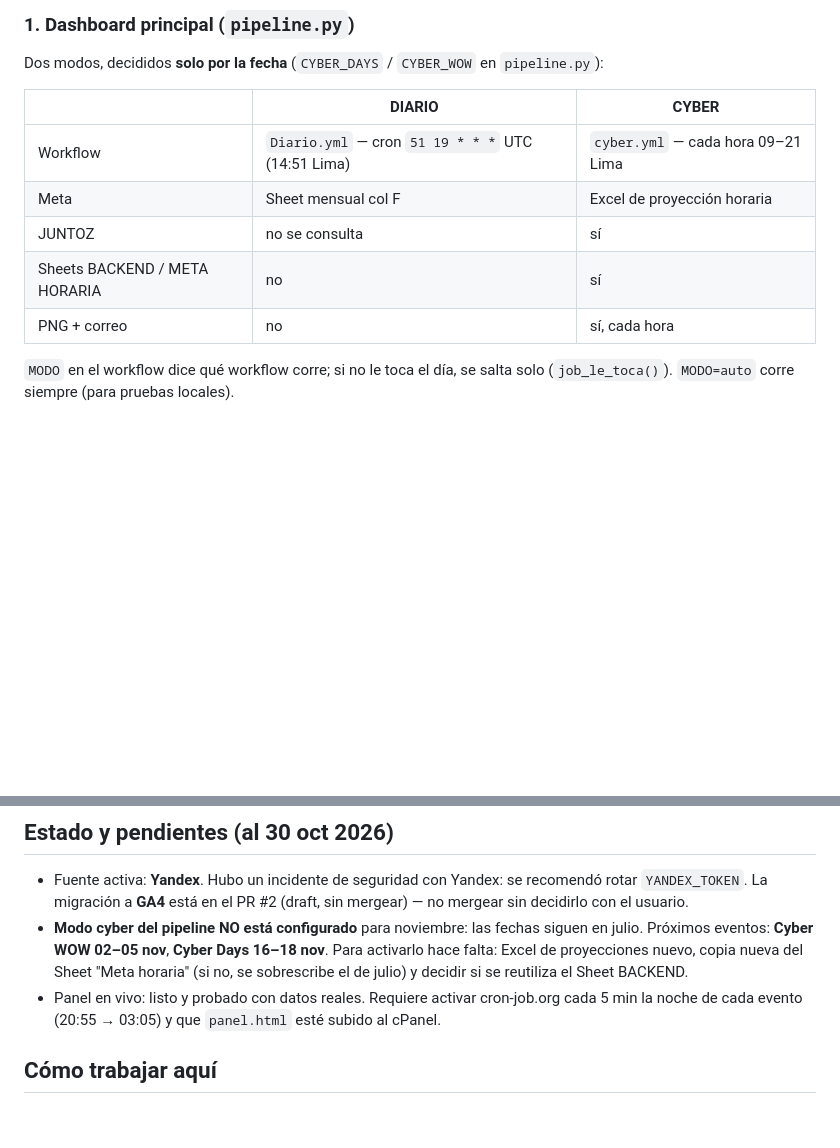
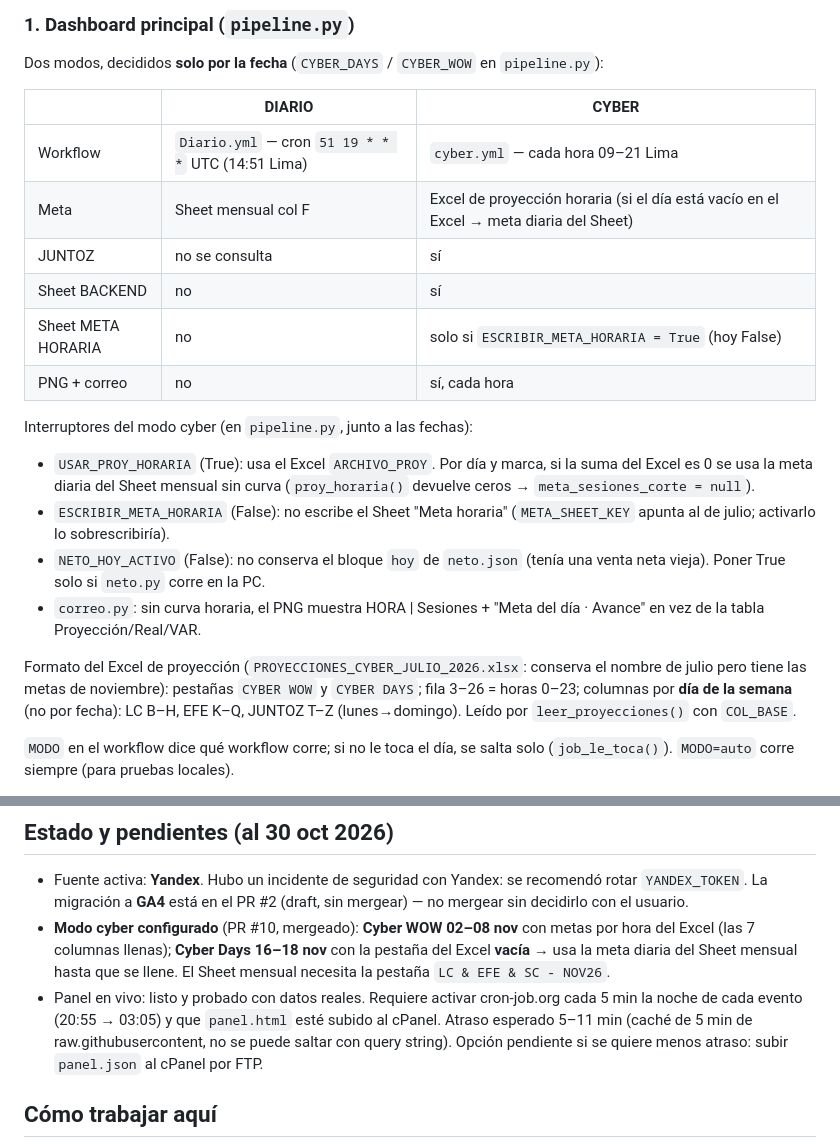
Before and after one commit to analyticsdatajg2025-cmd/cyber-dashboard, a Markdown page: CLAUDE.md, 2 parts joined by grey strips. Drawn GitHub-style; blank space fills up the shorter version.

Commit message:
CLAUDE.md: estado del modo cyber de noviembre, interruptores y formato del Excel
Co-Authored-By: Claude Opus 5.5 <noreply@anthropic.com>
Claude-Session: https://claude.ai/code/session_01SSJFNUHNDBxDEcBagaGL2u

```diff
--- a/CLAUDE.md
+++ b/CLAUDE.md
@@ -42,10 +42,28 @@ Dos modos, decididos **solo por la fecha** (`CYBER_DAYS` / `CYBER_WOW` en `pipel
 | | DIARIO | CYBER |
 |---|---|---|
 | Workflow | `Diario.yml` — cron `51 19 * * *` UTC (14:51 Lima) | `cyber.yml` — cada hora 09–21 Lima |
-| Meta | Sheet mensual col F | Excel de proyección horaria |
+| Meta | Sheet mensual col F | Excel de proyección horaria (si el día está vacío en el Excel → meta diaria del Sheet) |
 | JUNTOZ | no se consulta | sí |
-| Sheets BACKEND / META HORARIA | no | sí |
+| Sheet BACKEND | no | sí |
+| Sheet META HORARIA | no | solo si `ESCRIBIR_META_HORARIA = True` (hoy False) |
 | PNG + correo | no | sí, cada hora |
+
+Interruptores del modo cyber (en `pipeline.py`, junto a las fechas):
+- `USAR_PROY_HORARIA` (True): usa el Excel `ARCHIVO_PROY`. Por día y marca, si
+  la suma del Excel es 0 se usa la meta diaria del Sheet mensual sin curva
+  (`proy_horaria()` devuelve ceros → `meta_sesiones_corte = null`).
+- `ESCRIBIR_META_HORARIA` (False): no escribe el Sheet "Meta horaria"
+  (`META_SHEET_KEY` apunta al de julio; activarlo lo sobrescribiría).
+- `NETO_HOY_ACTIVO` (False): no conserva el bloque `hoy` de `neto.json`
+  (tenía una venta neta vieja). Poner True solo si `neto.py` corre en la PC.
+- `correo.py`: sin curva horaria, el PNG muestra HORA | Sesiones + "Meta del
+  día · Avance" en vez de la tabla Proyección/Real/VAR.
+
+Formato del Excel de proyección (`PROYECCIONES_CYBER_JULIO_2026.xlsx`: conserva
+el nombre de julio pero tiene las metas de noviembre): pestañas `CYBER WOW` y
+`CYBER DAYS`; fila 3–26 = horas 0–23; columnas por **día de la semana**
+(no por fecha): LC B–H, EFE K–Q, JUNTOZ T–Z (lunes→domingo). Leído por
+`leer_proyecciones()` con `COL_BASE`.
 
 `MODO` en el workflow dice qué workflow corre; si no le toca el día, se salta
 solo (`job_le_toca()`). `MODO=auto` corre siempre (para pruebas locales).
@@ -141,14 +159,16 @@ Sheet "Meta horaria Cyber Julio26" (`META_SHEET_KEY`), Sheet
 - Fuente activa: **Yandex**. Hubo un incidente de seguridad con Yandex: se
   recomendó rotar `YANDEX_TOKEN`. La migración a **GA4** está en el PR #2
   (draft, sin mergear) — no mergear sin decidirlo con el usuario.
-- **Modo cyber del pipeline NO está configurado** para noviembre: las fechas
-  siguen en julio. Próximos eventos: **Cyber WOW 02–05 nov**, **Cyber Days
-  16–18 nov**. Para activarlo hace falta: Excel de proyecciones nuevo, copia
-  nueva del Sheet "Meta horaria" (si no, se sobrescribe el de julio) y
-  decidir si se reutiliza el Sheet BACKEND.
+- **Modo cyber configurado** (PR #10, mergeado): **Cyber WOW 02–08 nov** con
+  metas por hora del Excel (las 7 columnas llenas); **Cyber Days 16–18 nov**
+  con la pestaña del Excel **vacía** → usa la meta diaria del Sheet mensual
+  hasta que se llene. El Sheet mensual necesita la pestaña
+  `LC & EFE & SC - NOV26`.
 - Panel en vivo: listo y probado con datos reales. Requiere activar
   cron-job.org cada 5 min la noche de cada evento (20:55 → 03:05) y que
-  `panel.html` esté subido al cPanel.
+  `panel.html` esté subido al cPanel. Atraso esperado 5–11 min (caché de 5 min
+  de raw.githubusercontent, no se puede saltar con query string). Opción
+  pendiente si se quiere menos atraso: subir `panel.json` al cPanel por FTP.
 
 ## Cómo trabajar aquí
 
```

• _WHAT IS NEEDED_
Scan the records above for lines with the word "solo", then say how many there are, giving the number alone.

• _SOLUTION TO THIS EXERCISE_
4